  • When you are a newbie who is doing exactly what an expert recommends, yet still do not get the results you expect.

While transferring tacit knowledge is challenging, it also can be extremely rewarding when done successfully. This is because it involves something not easy to replicate, and therefore not easily learnt or possessed by many.
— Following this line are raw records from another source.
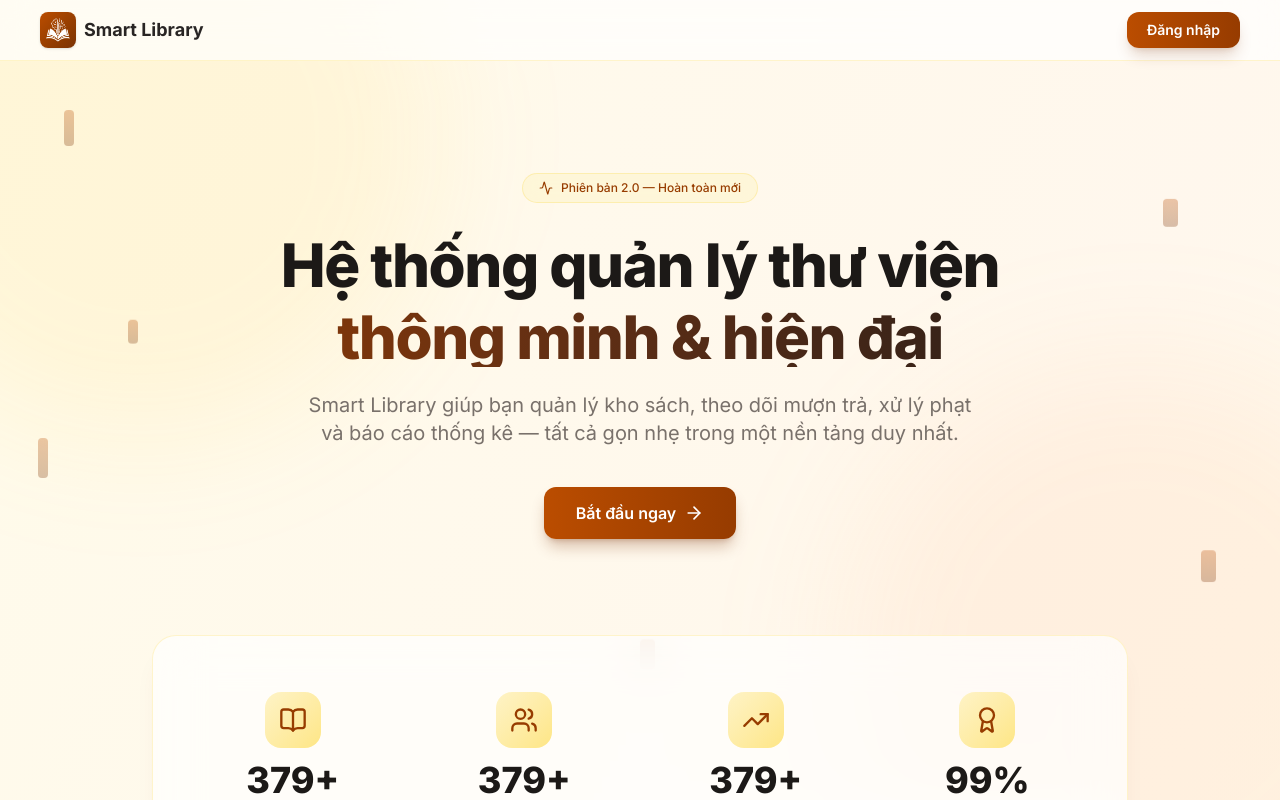
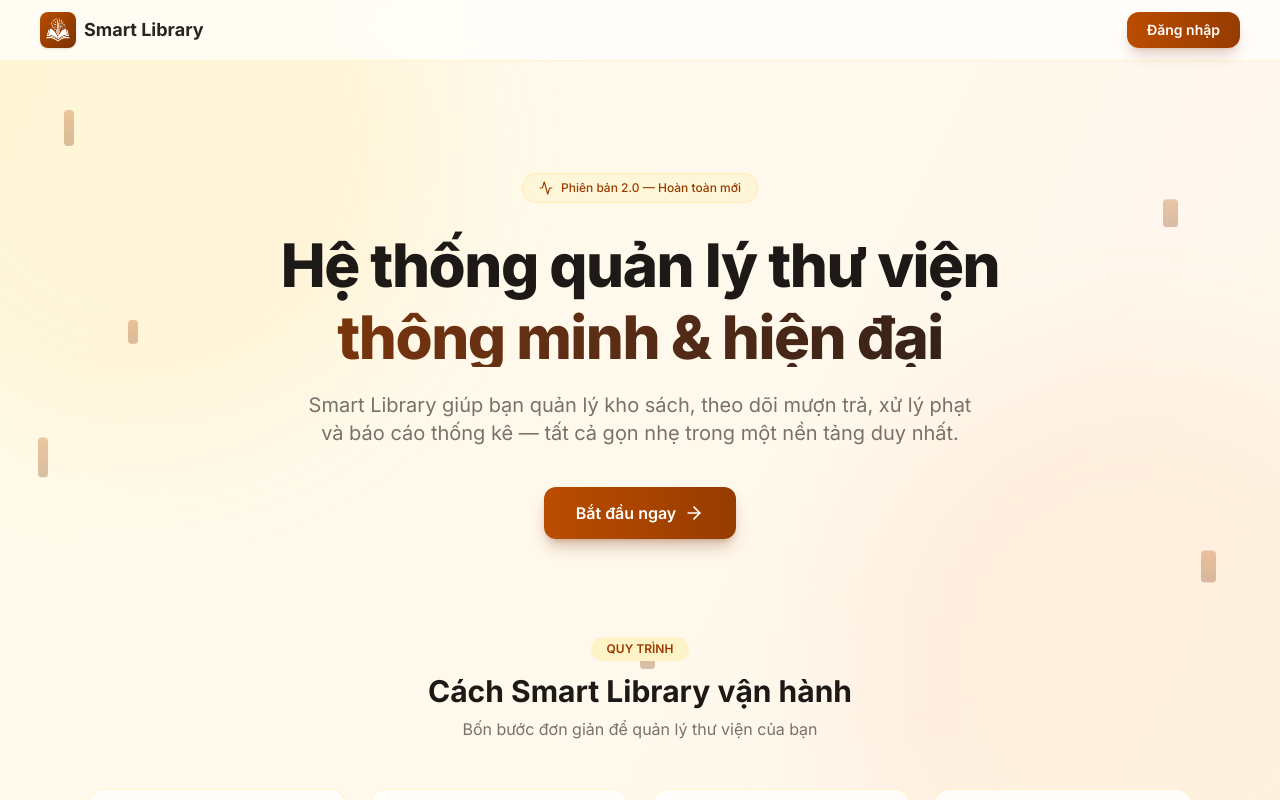
Before and after one commit to trungnt2006/SmartLibrary, a Next.js app: page / in a window 1280 px wide. Shown: the top 800 px of the page. Built offline with nearby package versions, Linux system fonts and the light colour scheme.

Commit message:
remove fake stats section

```diff
--- a/src/app/page.tsx
+++ b/src/app/page.tsx
@@ -2,7 +2,7 @@
 
 import Link from "next/link";
 import { useEffect, useRef, useState } from "react";
-import { BookOpen, Library, Users, BarChart3, ArrowRight, Shield, Search, BookMarked, TrendingUp, Award, Activity } from "lucide-react";
+import { BookOpen, Library, Users, BarChart3, ArrowRight, Shield, Search, BookMarked, Activity } from "lucide-react";
 
 const features = [
   { icon: BookOpen, title: "Quản lý kho sách", desc: "Theo dõi toàn bộ đầu sách, bản sao và tình trạng mượn/trả theo thời gian thực." },
@@ -26,38 +26,6 @@ const steps = [
   { num: "04", title: "Báo cáo & thống kê", desc: "Xem báo cáo trực quan với biểu đồ, xuất Excel và theo dõi hiệu suất." },
 ];
 
-const statsData = [
-  { value: 500, suffix: "+", label: "Đầu sách", icon: BookOpen },
-  { value: 1000, suffix: "+", label: "Độc giả", icon: Users },
-  { value: 5000, suffix: "+", label: "Lượt mượn", icon: TrendingUp },
-  { value: 99, suffix: "%", label: "Hài lòng", icon: Award },
-];
-
-function AnimatedStat({ value, suffix, label, icon: Icon, visible }: { value: number; suffix: string; label: string; icon: any; visible: boolean }) {
-  const [count, setCount] = useState(0);
-  useEffect(() => {
-    if (!visible) return;
-    let start = 0;
-    const duration = 2000;
-    const stepTime = Math.max(16, duration / value);
-    const timer = setInterval(() => {
-      start += 1;
-      if (start >= value) { setCount(value); clearInterval(timer); }
-      else setCount(start);
-    }, stepTime);
-    return () => clearInterval(timer);
-  }, [visible, value]);
-  return (
-    <div className={`flex flex-col items-center p-6 transition-all duration-700 ${visible ? 'opacity-100 translate-y-0' : 'opacity-0 translate-y-8'}`}>
-      <div className="mb-3 flex h-14 w-14 items-center justify-center rounded-2xl bg-gradient-to-br from-amber-100 to-amber-200 text-amber-800">
-        <Icon className="h-7 w-7" />
-      </div>
-      <span className="text-3xl font-extrabold text-stone-900 sm:text-4xl">{count}{suffix}</span>
-      <span className="mt-1 text-sm text-stone-500">{label}</span>
-    </div>
-  );
-}
-
 function RevealSection({ children, className = "" }: { children: React.ReactNode; className?: string }) {
   const ref = useRef<HTMLDivElement>(null);
   const [visible, setVisible] = useState(false);
@@ -72,17 +40,6 @@ function RevealSection({ children, className = "" }: { children: React.ReactNode
 }
 
 export default function LandingPage() {
-  const [statsVisible, setStatsVisible] = useState(false);
-  const statsRef = useRef<HTMLDivElement>(null);
-
-  useEffect(() => {
-    const el = statsRef.current;
-    if (!el) return;
-    const observer = new IntersectionObserver(([entry]) => { if (entry.isIntersecting) { setStatsVisible(true); observer.disconnect(); } }, { threshold: 0.3 });
-    observer.observe(el);
-    return () => observer.disconnect();
-  }, []);
-
   return (
     <div className="relative min-h-screen overflow-hidden bg-gradient-to-br from-amber-50 via-orange-50 to-yellow-50">
       {/* Background decoration */}
@@ -142,16 +99,6 @@ export default function LandingPage() {
             Bắt đầu ngay
             <ArrowRight className="h-5 w-5 transition-transform group-hover:translate-x-1" />
           </Link>
-        </div>
-      </section>
-
-      {/* Stats */}
-      <section ref={statsRef} className="relative z-10 mx-auto max-w-5xl px-6 pb-20">
-        <div className="grid grid-cols-2 gap-4 rounded-3xl border border-amber-200/40 bg-white/70 backdrop-blur-xl p-6 shadow-xl shadow-amber-900/5 sm:grid-cols-4 sm:p-8">
-          <AnimatedStat {...statsData[0]} visible={statsVisible} />
-          <AnimatedStat {...statsData[1]} visible={statsVisible} />
-          <AnimatedStat {...statsData[2]} visible={statsVisible} />
-          <AnimatedStat {...statsData[3]} visible={statsVisible} />
         </div>
       </section>
 
```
Therefore, it is worth the effort to explore solutions that help you transfer tacit knowledge effectively.


The ways to successfully transfer explicit knowledge are well documented, and are largely based on understanding and applying learning psychology, styles, strategies, and systems.

The ways to successfully transfer tacit knowledge may lie in augmenting conscious, formal or analytical ways of learning with something else, and this could be conventional or radical.

For example,

  • Consciously creating time and space for the expert and newbie to interact informally and/or frequently.
  • Observing and mimicking experts, and actively seeking the Whys behind their Hows of doing things well.
  • Examining underlying biases, beliefs, or attitudes that may get in the way of successful knowledge transfer
  • Exploring how to access unconscious part of the brain for whole-brain learning.
  • Practising something well enough to shift it from conscious incompetence (know that you don’t know) to unconscious competence (don’t know that you know).
  • Activating emotions and imagination to facilitate learning.
  • Exploring and honing non-traditional learning facilitators like meditation and self-hypnosis.

While certain types of knowledge transfer may be tricky to achieve, this is not a static situation. Your tacit knowledge can be converted to explicit knowledge in various ways. For example, demonstrating what you know and getting someone to record or write about it; answering questions in an interview; switching on self-reflection to record your observations yourself; or coaching someone while exercising your skill together with them.   

As they may well say in the parallel universe of a certain planetary system, may you go forth and prosper through knowledge transfer.